Games aren’t just entertainment – it turns out the right ones can also teach us about conservation and looking after nature.
Gaming and play specialist Tanya Marriot, a senior lecturer at Massey University, is working on a PhD that addresses how to engage kids in conservation. Through the idea of “wild play”, she’s looking at how toys can connect New Zealand kids with environmental narratives.
Engaging young people on serious topics like conservation can be challenging, and Tanya sees play as a way to build curiosity and awareness of conservation issues.
“[Playing games] outside enables children to form an intimacy with living creatures and elements of the natural world that do not exist in a sanitised inside world,” she says.
“Through this interaction, they learn to appreciate dirt and mud, wind and dampness, and how these environmental factors affect the creatures that live within the space.”
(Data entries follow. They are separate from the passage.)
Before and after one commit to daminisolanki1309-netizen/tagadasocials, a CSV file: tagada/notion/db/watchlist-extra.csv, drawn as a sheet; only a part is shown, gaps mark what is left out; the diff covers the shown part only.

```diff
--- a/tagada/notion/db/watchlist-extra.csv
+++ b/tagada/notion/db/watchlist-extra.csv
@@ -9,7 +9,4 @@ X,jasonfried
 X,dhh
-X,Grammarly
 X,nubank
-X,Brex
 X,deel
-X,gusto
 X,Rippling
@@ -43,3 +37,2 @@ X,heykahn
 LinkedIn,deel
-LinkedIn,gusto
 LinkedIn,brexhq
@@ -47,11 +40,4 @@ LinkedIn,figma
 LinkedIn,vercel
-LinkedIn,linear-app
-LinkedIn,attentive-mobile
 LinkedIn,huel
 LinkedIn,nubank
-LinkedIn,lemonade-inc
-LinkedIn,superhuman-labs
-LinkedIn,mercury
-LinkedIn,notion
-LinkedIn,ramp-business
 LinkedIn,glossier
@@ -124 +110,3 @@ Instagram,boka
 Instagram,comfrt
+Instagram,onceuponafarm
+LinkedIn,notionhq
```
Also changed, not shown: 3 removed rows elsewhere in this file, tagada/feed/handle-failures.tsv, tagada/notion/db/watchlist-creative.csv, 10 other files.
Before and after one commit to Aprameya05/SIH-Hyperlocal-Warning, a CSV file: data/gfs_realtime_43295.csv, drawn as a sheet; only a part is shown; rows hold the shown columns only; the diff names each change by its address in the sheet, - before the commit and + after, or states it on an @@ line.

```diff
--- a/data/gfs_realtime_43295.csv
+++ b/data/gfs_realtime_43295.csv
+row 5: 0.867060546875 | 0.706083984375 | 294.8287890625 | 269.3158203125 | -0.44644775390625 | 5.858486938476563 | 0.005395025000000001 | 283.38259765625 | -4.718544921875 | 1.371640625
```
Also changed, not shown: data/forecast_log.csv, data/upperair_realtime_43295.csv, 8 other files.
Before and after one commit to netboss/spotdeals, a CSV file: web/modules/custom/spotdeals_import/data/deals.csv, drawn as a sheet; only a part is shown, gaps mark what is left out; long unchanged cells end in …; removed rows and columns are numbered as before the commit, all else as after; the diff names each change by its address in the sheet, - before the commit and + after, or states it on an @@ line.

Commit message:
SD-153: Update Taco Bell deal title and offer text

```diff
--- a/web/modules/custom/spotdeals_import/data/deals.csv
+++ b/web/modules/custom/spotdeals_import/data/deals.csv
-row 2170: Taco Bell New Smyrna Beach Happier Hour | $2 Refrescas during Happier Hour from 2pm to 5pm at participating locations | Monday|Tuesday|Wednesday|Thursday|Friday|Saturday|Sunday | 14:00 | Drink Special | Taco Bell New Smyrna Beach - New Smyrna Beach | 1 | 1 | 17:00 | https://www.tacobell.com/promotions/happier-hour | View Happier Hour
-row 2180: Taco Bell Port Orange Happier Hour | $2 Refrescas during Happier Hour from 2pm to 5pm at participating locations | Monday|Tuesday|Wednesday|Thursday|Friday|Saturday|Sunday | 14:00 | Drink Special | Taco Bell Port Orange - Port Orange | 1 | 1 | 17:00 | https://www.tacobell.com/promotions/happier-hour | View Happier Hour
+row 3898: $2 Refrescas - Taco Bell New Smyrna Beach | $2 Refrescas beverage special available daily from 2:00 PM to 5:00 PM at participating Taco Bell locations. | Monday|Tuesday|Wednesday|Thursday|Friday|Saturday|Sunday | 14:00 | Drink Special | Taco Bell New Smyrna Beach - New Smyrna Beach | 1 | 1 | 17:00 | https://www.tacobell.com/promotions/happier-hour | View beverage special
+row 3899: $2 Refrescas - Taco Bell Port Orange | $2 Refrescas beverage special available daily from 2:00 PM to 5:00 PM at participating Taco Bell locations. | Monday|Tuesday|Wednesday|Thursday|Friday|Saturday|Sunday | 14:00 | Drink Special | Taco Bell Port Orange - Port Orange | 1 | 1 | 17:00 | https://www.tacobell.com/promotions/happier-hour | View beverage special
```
But it’s not just about outdoor play.
Tanya says inside games, including on the computer, can also help.
“Any game can be harnessed for an environmental cause.
“Online games have a bad rap, but they can be used as a tool to explain the backstory of the environment so when kids go out into nature, they really understand what they’re looking at and can engage at a deeper level.”
Games can be part of the cultural response to ecological crises.
Over the last 10 years, Tanya says games have become more immersive.
Kids can now easily step into the shoes of another character and come to understand their world perspective.
Tanya has been working with the Kiwi Conservation Club (KCC), running a programme which teaches children about the environment. It allows her to research how nature-based games can help kids understand and take an interest in environmental narratives.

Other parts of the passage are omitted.